In 1980, she won a special election to an unexpired term in the New Jersey General Assembly, and she was re-elected the following year. In 1983, she challenged her former running-mate, James P. Vreeland, for the Republican nomination for State Senate in the 26th Legislative District. She won the primary in what the Philadelphia Daily News described as a "stunning upset" and was elected to the State Senate, becoming the first woman from the Republican Party to serve in the upper house of the State Legislature.[4][5]

In 1989 she formed an exploratory committee to consider becoming a candidate for Governor of New Jersey. She ultimately decided against running in the Republican primary, which was won by Jim Courter.[6]

In 1993, Brown resigned from the State Senate when she was appointed to the New Jersey Casino Control Commission, initially to serve out the unexpired term of Charles J. Irwin. Assemblymember Robert Martin was chosen to fill Brown's vacancy in the Senate.[7] The following year she was named by Governor Christine Todd Whitman to a full five-year term on the Commission, serving until 1999.[8]

Brown and her husband founded Brown Global Enterprises, a small consulting firm. In 2001 she volunteered to work on the transition team for President George W. Bush.[9] In May 2007 she was appointed by Bush to serve on the President's Commission on White House Fellowships.[10]

Stan died on January 16, 2013.[11] Brown lived in Morristown, New Jersey and had two sons, four grandchildren and one great granddaughter.

She died on December 15, 2016, at her son's home in Lebanon, New Jersey after a short illness.[12][13]


  1. ^ "Student to Wed Leanna C. Young", The New York Times, April 3, 1955.
  2. ^ "Miss Leanna Young Wed", The New York Times, June 17, 1956.
  3. ^ "In the Running", The Record (Bergen County), January 8, 1989.
  4. ^ "Chatham Lawmaker Eyes Run for Governor", The Record (Bergen County), January 17, 1989.
  5. ^ Staff. "N.J. VOTERS GO TO THE POLLS", Philadelphia Daily News, June 8, 1983. Accessed August 5, 2010. "James Vreeland, R-Morris, who was defeated by Assemblywoman Leanna Brown in a stunning upset."
  6. ^ "A Long Shot Quits Governor's Race", The Record (Bergen County), January 26, 1989.
  7. ^ Cichowski, John. "SENATE DESIGNEE ATTACKS DORSEY", The Record (Bergen County), August 5, 1993. Accessed June 11, 2010.
  8. ^ "Two Chosen For Panel On Casinos", The New York Times, August 11, 1994.
  9. ^ "A Jersey political pro returns... at the entry level," The Star-Ledger, January 12, 2001.
  10. ^ The President's Commission on White House Fellowships Archived 2008-08-16 at the Wayback Machine, Whitehouse.gov.
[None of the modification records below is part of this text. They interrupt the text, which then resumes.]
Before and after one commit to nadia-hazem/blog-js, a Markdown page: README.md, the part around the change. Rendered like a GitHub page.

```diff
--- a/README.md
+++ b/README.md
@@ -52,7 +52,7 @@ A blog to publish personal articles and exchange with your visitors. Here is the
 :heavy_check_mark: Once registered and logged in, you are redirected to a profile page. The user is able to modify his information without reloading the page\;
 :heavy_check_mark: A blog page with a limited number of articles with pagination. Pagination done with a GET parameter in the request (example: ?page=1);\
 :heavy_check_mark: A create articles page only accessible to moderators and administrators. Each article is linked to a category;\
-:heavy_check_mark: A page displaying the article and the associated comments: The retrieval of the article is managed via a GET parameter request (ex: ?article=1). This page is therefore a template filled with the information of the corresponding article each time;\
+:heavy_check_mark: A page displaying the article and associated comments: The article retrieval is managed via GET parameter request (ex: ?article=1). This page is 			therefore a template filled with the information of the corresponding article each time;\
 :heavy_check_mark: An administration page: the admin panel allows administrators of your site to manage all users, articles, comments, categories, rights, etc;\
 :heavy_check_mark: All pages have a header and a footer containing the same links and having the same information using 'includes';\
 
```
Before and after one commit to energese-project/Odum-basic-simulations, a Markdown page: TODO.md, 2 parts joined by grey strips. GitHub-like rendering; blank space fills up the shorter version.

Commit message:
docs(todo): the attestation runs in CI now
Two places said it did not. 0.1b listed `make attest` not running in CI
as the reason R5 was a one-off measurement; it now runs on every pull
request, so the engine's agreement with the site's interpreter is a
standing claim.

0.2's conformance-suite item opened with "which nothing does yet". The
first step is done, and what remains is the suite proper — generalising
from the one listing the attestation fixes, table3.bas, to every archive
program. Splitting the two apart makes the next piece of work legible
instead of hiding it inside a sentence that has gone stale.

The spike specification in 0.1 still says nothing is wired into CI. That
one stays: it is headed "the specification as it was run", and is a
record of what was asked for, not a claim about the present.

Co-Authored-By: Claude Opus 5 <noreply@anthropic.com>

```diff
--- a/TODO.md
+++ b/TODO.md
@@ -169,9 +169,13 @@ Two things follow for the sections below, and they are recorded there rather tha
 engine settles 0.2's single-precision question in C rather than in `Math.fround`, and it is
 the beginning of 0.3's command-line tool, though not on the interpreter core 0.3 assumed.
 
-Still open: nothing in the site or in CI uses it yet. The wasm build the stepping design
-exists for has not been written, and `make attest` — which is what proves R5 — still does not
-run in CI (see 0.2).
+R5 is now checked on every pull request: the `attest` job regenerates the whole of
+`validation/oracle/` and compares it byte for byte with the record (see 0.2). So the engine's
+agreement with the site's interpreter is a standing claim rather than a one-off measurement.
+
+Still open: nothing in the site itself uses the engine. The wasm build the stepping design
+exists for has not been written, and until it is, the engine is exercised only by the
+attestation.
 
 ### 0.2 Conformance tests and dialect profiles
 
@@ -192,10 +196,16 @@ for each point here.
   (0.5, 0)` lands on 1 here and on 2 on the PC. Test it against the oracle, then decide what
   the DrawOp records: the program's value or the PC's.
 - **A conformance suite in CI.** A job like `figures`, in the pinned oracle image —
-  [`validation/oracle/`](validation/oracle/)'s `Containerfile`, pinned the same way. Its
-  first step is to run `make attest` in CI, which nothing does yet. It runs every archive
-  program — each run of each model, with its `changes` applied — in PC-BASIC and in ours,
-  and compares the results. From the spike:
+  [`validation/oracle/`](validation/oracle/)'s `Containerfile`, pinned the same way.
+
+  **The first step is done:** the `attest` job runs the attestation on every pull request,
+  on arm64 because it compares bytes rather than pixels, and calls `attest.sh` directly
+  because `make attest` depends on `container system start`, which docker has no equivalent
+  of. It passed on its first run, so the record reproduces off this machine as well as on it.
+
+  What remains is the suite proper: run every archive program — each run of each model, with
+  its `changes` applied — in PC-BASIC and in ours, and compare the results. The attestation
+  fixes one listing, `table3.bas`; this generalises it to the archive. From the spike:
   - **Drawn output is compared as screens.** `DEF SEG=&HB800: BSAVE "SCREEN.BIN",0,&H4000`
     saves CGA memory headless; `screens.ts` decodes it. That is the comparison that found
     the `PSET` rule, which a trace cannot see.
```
Accessed August 14, 2008.
  11. ^ "In Remembrance: William Stanley Brown '56". Yale Alumni Magazine. January 2013. Retrieved December 27, 2016.
  12. ^ "Former State Sen. Leanna Brown hailed as a supportive pioneer". newjerseyhills.com. 2016-12-22. Retrieved 2017-05-14.
  13. ^ "Leanna Brown, pioneering politician from Chatham, has died". App.com. 2016-12-16. Retrieved 2016-12-24.